The first and most generic term is medical education. It’s really a catch all term that means anything depending on who the stakeholder is that’s talking about it. It’s most confusing because depending on whom you are talking with it means something different. To industry sales and marketing folks, meetings with physicians, speaker bureaus, advisory boards and general training could all be lumped under that term of medical education. Even the AMA in the past mistakenly lumped those kinds of promotional meetings in with other items such as sales rep visits, free lunches and even CME itself. The AMA corrected themselves last year by stating in a formal opinion that CME was not related to any of those promotional education meetings.

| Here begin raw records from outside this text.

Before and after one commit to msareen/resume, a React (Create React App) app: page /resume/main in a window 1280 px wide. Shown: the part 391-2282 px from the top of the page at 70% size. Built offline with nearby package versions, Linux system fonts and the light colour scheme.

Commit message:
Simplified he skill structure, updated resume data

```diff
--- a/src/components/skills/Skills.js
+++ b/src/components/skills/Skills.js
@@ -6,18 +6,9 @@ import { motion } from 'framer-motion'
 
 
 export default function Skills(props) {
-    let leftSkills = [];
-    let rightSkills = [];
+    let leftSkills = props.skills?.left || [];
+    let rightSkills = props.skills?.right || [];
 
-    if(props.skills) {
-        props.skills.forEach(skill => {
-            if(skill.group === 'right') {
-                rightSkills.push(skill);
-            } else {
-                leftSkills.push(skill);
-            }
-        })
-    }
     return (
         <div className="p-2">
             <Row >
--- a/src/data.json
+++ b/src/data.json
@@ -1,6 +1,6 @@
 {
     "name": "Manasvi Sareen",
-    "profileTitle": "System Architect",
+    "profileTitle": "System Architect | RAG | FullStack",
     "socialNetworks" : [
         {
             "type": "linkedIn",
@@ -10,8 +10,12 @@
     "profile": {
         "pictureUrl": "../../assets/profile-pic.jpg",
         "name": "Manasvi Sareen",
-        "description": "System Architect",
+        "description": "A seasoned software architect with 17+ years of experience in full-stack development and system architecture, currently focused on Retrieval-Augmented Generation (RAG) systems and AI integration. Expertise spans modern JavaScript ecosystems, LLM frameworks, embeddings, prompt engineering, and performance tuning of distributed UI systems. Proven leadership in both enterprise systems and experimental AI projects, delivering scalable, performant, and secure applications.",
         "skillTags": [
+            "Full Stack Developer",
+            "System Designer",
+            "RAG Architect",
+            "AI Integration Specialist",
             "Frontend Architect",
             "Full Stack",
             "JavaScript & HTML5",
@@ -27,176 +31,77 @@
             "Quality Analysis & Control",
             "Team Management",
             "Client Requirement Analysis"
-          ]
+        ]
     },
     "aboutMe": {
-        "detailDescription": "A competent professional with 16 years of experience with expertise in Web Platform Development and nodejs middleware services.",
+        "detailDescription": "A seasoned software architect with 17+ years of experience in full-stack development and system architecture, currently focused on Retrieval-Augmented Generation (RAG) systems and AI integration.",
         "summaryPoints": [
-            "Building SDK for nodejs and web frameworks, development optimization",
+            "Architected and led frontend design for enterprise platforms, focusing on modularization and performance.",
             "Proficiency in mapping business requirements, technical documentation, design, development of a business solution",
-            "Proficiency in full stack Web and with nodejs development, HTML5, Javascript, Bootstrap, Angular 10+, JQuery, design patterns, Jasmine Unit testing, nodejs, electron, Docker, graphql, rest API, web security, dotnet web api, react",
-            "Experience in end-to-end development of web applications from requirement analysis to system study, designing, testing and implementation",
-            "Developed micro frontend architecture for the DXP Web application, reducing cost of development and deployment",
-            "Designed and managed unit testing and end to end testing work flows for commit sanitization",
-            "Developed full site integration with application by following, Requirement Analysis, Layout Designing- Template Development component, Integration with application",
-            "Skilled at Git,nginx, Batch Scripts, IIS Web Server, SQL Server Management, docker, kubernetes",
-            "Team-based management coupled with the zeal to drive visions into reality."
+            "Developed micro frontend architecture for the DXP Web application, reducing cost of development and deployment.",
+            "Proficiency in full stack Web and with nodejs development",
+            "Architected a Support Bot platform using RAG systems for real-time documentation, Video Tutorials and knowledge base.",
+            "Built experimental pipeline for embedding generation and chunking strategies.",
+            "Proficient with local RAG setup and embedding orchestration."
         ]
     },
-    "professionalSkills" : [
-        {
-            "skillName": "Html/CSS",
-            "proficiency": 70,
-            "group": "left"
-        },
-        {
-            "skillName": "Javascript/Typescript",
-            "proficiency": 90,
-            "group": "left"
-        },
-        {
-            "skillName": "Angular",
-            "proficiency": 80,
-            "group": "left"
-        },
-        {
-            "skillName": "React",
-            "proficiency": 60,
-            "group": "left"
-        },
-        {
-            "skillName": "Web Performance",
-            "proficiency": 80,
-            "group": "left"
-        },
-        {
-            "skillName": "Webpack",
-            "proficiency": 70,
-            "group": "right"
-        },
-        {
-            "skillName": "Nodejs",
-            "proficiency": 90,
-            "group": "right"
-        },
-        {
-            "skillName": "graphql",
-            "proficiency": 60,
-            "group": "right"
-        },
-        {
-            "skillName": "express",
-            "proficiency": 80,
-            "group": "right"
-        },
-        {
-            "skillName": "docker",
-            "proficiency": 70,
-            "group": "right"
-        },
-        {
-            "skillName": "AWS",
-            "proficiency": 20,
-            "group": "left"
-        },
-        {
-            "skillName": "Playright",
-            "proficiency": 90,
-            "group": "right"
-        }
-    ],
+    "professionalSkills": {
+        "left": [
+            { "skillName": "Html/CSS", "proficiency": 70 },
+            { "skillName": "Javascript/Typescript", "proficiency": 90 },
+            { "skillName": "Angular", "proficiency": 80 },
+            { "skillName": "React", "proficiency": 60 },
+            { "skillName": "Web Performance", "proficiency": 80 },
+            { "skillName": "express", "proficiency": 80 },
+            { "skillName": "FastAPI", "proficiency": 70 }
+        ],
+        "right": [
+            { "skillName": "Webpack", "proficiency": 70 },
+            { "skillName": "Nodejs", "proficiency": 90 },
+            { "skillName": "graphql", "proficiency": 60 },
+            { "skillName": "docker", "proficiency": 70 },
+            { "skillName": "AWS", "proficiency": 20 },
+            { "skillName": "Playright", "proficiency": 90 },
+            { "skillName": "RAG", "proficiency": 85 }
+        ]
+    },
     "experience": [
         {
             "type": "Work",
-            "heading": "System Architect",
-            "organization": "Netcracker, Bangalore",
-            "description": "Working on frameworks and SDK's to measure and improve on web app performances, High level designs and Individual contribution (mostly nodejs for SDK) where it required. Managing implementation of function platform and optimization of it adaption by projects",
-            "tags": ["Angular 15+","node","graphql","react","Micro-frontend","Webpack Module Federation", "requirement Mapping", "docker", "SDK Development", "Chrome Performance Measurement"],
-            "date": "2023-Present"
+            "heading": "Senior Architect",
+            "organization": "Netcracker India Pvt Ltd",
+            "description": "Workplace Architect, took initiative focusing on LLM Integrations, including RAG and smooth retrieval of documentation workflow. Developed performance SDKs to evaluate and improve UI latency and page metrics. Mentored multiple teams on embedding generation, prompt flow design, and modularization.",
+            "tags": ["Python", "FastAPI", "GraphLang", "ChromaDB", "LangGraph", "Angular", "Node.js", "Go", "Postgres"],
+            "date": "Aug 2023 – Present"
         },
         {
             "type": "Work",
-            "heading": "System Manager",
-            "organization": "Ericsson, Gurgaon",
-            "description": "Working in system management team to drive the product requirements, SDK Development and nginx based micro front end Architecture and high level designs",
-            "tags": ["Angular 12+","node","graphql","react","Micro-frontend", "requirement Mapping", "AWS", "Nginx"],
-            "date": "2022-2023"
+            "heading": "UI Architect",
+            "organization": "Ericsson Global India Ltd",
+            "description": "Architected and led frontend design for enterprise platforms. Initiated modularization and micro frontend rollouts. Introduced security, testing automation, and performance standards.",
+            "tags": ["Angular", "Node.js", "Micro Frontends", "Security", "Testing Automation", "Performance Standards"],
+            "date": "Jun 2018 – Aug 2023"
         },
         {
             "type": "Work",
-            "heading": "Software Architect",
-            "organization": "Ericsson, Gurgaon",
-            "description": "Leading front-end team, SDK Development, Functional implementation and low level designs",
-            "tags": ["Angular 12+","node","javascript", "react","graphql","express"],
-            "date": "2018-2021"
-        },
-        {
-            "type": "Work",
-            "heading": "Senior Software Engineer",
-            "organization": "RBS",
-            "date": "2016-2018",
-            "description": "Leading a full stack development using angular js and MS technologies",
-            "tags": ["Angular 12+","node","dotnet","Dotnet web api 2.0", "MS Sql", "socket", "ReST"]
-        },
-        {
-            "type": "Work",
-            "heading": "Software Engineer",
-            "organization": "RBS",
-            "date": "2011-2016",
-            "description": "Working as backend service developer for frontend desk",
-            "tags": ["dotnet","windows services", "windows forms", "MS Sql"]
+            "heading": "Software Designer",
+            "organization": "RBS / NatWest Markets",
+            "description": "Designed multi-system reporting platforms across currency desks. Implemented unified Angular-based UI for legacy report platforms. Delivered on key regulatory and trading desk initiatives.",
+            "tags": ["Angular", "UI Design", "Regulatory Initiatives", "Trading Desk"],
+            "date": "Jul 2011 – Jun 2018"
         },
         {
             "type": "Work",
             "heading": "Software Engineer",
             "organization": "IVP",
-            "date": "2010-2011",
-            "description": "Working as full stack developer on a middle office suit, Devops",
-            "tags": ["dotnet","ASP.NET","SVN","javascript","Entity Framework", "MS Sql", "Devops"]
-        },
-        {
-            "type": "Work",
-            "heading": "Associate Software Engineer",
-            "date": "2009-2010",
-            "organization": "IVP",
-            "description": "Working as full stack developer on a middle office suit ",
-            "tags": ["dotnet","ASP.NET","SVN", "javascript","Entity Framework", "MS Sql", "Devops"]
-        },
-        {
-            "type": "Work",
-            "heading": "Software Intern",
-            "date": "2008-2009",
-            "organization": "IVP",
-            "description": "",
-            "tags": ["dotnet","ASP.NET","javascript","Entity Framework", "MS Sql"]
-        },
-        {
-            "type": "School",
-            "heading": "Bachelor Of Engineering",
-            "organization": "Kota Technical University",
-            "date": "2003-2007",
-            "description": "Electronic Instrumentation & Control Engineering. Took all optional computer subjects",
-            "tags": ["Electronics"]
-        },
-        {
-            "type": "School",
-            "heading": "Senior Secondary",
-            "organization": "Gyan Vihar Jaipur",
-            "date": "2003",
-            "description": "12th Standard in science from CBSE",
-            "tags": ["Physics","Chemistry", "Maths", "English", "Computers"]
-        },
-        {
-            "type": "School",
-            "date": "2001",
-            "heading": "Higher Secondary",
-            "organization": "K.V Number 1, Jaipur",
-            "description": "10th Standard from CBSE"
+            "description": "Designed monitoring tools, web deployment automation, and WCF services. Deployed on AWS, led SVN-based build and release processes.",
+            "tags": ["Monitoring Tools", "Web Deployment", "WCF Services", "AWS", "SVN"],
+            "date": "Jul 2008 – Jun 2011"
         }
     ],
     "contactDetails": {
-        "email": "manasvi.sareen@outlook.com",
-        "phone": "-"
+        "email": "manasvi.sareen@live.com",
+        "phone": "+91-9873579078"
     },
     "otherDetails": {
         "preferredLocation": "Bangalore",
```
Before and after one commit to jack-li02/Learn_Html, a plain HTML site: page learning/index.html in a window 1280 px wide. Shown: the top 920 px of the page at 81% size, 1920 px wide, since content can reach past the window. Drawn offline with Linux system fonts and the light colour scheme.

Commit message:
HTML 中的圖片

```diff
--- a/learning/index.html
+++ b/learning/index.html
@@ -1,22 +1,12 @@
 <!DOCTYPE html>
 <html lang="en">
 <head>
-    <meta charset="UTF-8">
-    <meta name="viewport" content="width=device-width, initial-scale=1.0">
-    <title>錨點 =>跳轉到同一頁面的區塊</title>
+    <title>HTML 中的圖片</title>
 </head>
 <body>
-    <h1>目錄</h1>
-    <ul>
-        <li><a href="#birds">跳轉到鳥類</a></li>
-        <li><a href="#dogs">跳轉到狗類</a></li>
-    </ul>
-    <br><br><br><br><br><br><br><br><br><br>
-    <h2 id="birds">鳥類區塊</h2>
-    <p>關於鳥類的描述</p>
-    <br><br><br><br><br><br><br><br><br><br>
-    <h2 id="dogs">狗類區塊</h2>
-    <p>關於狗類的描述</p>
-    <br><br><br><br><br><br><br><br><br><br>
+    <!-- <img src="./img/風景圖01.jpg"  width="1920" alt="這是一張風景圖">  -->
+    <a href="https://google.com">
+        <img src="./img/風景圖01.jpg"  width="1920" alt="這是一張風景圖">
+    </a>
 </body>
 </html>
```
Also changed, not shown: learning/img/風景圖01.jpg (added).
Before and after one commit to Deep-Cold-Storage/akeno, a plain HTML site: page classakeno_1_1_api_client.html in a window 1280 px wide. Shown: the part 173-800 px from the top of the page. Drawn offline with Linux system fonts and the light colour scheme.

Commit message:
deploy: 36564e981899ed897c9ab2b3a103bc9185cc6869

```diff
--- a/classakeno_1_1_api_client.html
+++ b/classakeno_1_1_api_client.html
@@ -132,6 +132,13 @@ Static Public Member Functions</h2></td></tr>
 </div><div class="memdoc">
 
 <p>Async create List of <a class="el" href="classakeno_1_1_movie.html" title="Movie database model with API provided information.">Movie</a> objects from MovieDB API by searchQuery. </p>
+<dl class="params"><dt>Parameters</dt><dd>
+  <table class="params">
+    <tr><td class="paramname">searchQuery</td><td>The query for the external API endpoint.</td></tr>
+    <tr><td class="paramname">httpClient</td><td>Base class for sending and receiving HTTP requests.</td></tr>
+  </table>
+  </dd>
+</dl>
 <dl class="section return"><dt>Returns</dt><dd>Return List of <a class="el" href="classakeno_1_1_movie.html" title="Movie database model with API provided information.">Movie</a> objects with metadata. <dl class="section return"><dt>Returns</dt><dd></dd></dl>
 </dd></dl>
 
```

Believe it or not, the Federal Government has actually done the best job of making the distinction between CME and all the other types of education or promotional meetings that are out there. In 1997 the FDA, and in 2003 the Department of Health and Human Services, came out with compliance guidance documents that said there are things that are promotional in nature (marketing, sales and those types of meetings) that might have some educational value, but those are very different and should be completely separate than anything that is CME or non-promotional in nature.
The term Certified CME was created in 2008 by trade groups involved in the CME field to distinguish education that did three things. First, that it complied with the ACCME standards for independence and industry grant support. Second, that it provided evidence based, balanced, non-promotional learning activities, and thirdly that it was developed by organizations that are accredited by the ACCME to issue American Medical Association Credit to physicians.
Accredited CME was adopted by the ACCME itself around 2011 to continue to distinguish CME from any other type of education, especially promotional information that people are calling medical education generically. Accredited CME is the same as Certified CME; it’s education that is independent from promotion or commercial influence- it has to comply with all AMA and ACCME requirements, including content validation, best available evidence and physician improvement.
Lastly, whether it’s developed with funding from a health system, an academic center budget, registration fees from the participants, or a CME grant that is given from industry, it has to be managed independently by an ACCME accredited organization. Confusion still exists, but CME professionals are making progress in showing that there is a very big difference between accredited or certified CME and any other type of information or education that’s out there.
As always, if you have any questions about CME these definitions, or any other issues about CME, feel free to contact us here